Data collected and averaged by Pittsburgh-based MSA Inc. for its Raw Material Data Aggregation Service (RMDAS) shows ferrous scrap values dropped less sharply in May 2018 in the two other RMDAS regions compared with its North Midwest region, which consists of Illinois, northwestern Indiana, Iowa, Kansas, Minnesota, Missouri, Nebraska, Wisconsin and the Dakotas.
While mill buyers in the North Midwest region paid some $23 per ton less on average for No. 1 heavy melting steel (HMS) in the first three weeks of May, that same grade fell by just $16 in the RMDAS South region and by only $9 in its North Central/East region.
Prompt grades moved in a narrow range in all three regions, rising or falling by $4 per ton or less. Mills in the South continue to pay a premium for prompt grades, with transactions averaging $416 per ton in May compared with $398 and $397 in the other two regions.
Shredded scrap dropped by $10 per ton in the North Central/East region, by $15 per ton in the North Midwest and by $18 per ton in the RMDAS South region. The larger drop in the South brought its per ton price down to $369, meaning mills there paid $7 per ton less than the $376 paid by mills in the North Central/East region in May.
A ferrous trader who does business in the Midwest says the obsolete grades may have dropped in the northern regions based on improved scrap flows putting more scrap on the market. “Flows are good due to weather finally breaking; some of it was flow that had been held up due to our prolonged and nasty winter,” he comments.
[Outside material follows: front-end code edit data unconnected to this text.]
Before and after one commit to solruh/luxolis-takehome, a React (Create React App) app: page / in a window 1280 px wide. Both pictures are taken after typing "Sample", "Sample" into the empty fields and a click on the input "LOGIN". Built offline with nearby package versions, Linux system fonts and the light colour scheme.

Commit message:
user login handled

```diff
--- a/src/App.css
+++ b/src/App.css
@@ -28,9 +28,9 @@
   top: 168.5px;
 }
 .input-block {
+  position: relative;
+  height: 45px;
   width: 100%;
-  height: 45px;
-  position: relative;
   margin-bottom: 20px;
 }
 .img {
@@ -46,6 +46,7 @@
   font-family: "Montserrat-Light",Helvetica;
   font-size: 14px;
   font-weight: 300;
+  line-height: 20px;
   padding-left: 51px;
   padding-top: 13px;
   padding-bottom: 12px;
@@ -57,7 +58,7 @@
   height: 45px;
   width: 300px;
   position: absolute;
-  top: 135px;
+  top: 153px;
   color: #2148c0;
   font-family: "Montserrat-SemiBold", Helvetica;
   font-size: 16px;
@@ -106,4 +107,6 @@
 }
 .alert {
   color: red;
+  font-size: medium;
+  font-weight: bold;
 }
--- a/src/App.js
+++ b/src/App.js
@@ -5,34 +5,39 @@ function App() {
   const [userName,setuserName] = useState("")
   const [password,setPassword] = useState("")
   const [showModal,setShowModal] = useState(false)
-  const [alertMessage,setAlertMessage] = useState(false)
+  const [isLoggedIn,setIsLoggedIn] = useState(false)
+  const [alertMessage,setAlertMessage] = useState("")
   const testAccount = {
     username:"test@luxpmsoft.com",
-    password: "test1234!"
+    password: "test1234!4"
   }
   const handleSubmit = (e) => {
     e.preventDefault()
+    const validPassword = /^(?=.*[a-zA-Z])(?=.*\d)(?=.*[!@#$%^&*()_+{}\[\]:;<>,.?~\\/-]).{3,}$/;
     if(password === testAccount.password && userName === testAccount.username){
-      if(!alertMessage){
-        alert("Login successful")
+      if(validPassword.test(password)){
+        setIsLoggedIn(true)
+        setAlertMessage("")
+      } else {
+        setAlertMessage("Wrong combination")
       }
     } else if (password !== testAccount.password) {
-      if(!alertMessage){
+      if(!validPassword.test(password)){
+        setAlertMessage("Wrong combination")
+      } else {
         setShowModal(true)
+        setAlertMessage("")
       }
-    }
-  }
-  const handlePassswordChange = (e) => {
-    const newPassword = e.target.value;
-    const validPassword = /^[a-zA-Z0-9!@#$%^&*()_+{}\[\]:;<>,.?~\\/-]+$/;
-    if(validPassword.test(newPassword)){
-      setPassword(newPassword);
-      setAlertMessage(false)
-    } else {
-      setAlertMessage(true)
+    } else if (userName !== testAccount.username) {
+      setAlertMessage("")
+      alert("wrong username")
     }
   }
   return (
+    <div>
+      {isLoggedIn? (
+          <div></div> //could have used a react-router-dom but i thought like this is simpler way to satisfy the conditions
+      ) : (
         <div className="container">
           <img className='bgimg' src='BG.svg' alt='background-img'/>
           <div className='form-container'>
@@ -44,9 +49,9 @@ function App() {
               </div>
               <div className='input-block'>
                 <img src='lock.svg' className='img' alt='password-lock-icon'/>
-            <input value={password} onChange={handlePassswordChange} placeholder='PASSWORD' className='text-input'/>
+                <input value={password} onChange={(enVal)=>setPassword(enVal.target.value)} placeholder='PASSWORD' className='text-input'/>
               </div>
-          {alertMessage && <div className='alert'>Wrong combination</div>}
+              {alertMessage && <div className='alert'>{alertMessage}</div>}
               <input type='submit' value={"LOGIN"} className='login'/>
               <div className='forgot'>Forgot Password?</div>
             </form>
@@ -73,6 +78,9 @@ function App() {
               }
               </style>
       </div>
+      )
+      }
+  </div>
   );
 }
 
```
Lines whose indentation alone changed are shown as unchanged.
He adds, “Demolition is good, with several projects in our region specifically, and continued low interest rates have helped continue to spur this.”
A processor in the Upper Midwest adds, “Our yard is staying pretty busy.” Regarding ferrous scrap demand in his region, he comments, “There is talk of [obsolete grade pricing] going down more, but I don't really see that happening if mill demand stays where it is. Mills and foundries seem to be staying busy.”
The broker says he expects stable-to-upward price pressure could remain on prime or prompt grades, in part because sales in the auto industry may finally be tapering off after several solid years. “Automotive [manufacturing] is doing OK, but not setting new records every month. In the coming months, prime will be tight as [auto plants] take summer shutdowns in either June or July.” He adds, “I believe the mills have been nervous about prime supply for some time.”